(Provided records)

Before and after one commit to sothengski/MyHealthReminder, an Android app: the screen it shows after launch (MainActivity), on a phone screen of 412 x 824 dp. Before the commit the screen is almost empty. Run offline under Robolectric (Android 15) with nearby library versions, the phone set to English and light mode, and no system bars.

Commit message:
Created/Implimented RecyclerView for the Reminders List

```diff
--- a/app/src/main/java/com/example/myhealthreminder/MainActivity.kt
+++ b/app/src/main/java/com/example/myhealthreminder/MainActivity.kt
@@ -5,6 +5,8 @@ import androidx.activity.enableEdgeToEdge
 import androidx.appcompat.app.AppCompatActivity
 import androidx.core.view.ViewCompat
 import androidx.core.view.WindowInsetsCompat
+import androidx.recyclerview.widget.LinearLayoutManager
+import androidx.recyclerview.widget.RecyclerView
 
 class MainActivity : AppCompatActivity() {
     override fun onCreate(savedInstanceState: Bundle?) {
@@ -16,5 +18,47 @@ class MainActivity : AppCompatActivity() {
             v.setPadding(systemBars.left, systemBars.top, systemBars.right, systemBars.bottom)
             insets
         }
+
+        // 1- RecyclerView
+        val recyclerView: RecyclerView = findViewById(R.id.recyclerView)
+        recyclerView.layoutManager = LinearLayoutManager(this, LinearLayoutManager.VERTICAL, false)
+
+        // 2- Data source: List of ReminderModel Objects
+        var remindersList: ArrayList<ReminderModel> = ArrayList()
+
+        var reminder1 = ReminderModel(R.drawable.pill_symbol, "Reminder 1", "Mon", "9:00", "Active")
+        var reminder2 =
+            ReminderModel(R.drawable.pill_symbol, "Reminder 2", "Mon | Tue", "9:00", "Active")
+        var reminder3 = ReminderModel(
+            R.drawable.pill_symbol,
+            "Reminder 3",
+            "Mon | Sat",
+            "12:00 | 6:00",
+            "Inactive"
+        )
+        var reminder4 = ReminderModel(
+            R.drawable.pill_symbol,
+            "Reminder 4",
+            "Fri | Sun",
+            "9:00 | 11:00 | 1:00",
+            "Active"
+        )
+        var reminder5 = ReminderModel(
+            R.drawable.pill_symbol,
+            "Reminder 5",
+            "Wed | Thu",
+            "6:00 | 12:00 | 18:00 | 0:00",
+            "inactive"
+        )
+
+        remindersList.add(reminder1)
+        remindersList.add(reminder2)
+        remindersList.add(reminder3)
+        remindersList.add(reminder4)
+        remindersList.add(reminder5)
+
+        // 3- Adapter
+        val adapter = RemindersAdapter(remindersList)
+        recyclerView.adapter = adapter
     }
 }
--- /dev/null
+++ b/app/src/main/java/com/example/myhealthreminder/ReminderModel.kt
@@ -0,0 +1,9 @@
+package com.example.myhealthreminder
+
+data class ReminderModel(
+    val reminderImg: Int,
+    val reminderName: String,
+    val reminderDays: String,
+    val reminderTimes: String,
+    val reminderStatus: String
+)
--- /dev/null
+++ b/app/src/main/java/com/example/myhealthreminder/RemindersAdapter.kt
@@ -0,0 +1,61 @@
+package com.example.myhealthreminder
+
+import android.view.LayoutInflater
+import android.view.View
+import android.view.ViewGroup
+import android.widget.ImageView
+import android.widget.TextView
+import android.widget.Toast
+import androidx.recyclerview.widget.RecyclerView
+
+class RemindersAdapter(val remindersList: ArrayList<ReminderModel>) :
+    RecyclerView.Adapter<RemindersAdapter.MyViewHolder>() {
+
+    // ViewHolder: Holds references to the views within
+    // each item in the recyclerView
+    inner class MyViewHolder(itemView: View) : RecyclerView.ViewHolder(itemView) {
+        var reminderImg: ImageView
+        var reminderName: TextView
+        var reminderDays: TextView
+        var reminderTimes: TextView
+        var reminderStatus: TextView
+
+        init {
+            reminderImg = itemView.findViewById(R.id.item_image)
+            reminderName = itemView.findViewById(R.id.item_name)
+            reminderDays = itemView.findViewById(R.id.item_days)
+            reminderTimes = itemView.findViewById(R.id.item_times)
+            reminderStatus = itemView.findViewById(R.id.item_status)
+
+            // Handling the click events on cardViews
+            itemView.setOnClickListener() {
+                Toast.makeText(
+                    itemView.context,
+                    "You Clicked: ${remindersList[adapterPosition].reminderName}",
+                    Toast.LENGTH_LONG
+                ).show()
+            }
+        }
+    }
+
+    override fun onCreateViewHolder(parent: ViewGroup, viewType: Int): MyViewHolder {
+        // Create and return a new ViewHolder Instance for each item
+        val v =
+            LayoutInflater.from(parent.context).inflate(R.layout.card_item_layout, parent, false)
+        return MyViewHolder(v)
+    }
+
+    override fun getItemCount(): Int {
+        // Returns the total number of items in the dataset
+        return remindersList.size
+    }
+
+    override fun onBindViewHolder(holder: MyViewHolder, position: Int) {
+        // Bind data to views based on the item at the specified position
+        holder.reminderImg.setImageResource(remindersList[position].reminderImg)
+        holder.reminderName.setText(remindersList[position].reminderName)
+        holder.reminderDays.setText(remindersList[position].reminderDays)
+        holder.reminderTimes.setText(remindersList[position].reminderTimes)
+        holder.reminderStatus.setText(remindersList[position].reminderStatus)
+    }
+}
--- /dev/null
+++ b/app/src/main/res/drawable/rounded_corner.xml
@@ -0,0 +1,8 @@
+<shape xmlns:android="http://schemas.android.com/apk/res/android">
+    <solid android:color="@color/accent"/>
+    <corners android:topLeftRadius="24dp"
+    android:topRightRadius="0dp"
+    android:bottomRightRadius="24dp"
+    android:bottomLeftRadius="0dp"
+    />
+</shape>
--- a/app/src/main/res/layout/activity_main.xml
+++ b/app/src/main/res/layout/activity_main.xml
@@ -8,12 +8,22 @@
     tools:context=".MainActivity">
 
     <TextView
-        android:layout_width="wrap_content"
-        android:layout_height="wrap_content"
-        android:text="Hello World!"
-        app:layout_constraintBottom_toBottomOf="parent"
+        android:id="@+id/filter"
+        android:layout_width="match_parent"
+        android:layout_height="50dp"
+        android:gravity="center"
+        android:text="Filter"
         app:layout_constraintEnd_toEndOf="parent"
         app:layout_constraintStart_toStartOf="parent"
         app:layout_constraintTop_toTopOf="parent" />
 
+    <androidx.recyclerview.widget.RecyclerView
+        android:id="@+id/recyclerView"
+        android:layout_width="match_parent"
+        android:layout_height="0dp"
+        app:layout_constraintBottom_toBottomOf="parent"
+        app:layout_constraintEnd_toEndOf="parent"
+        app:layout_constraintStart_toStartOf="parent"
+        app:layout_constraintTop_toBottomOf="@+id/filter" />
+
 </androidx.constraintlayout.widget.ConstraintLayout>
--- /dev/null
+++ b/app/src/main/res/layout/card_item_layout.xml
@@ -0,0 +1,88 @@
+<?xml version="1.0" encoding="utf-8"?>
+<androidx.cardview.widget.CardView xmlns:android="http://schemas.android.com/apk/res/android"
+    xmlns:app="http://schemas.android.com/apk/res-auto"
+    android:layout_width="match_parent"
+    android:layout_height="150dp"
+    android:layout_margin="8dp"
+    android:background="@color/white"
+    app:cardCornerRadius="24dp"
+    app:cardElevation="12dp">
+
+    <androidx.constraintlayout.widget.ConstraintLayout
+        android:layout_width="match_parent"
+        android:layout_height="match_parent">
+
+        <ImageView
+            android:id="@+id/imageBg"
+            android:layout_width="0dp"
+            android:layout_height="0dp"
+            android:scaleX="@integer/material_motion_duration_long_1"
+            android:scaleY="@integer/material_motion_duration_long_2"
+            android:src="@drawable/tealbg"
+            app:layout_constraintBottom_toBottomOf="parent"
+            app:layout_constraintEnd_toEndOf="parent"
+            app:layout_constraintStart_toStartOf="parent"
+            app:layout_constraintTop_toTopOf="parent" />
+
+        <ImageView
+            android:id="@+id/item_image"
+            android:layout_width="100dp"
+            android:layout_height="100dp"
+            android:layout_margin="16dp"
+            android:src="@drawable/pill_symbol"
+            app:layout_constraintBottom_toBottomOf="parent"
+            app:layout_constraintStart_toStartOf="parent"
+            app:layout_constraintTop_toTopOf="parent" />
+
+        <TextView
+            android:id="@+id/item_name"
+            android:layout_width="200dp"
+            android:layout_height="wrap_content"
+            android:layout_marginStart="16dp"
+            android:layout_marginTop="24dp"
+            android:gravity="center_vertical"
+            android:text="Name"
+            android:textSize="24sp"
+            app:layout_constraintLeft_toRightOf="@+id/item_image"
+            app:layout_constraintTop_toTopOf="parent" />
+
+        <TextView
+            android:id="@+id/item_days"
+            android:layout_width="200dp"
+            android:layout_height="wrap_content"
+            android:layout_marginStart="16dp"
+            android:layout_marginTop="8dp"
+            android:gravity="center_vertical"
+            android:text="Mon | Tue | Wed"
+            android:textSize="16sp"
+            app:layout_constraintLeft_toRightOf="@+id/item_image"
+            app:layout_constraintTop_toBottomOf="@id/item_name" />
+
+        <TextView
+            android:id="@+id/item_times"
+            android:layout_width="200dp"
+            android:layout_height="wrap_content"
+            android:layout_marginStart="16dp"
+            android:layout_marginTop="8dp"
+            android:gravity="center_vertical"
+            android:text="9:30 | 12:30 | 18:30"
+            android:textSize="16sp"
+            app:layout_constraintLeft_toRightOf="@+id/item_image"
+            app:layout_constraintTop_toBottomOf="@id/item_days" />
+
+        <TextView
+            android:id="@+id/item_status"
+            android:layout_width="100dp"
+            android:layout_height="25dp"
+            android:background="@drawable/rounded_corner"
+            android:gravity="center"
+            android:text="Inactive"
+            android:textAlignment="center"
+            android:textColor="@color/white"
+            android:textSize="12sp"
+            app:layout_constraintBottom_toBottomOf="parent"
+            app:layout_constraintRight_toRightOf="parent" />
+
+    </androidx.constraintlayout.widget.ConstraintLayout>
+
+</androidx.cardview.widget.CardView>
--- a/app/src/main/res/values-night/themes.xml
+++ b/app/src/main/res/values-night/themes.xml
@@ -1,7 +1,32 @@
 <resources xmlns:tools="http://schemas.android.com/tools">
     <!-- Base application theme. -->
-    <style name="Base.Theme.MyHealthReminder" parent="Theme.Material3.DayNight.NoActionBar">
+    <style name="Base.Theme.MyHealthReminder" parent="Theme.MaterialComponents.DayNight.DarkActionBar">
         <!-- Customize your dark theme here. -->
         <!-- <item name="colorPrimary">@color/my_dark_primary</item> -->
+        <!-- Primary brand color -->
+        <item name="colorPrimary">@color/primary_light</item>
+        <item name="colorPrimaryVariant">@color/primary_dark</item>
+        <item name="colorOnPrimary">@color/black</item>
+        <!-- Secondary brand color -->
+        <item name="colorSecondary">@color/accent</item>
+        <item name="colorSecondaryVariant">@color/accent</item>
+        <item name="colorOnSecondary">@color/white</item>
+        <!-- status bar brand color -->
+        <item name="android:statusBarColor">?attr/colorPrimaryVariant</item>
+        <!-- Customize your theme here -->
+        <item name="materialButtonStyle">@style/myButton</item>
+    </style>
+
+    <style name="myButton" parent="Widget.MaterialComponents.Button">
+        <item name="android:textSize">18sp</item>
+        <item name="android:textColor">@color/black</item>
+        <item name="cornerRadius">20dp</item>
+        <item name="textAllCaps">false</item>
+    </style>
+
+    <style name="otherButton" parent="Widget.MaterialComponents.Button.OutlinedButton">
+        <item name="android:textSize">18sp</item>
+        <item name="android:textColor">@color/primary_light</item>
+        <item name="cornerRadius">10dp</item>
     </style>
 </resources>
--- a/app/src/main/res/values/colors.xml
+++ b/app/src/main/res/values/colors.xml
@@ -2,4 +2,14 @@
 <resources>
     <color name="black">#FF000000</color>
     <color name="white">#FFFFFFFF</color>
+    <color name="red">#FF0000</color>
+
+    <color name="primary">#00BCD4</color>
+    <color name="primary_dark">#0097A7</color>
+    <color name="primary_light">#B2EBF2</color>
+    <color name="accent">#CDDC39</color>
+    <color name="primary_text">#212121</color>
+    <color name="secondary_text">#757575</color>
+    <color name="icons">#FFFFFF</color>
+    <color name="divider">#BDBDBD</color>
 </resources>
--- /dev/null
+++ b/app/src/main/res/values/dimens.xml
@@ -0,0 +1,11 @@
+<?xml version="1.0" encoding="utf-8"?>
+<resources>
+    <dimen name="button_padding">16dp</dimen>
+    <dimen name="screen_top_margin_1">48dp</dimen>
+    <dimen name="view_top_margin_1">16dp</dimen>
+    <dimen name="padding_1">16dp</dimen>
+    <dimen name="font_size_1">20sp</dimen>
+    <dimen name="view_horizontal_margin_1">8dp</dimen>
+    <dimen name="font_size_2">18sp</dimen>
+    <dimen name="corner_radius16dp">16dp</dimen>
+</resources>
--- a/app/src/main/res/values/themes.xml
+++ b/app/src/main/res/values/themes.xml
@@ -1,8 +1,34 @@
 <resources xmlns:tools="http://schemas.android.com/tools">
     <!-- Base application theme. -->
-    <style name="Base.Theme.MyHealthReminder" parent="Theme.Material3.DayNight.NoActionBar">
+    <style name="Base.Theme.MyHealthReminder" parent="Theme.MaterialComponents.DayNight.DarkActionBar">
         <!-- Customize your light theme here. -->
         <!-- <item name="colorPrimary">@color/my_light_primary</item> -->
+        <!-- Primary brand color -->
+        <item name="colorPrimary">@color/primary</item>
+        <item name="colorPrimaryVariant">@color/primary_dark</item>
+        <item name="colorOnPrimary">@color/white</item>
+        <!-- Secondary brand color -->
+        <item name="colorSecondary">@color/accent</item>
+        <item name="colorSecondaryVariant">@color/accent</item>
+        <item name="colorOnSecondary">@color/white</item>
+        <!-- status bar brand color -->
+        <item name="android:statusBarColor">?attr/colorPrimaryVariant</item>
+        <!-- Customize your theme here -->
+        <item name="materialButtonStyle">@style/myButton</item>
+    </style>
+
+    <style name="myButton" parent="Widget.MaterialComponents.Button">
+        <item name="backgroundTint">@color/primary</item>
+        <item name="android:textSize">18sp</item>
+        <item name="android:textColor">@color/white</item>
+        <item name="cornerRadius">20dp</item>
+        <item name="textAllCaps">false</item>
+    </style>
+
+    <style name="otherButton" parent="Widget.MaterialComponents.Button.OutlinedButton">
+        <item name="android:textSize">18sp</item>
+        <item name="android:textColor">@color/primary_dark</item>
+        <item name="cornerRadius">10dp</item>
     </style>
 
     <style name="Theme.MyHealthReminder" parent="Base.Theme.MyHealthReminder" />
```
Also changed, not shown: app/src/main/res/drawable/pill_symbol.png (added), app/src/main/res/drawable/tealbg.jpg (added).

(Required work) Please say how many lines in the records above contain the word "resources", and give only that number.

(The completed task) 7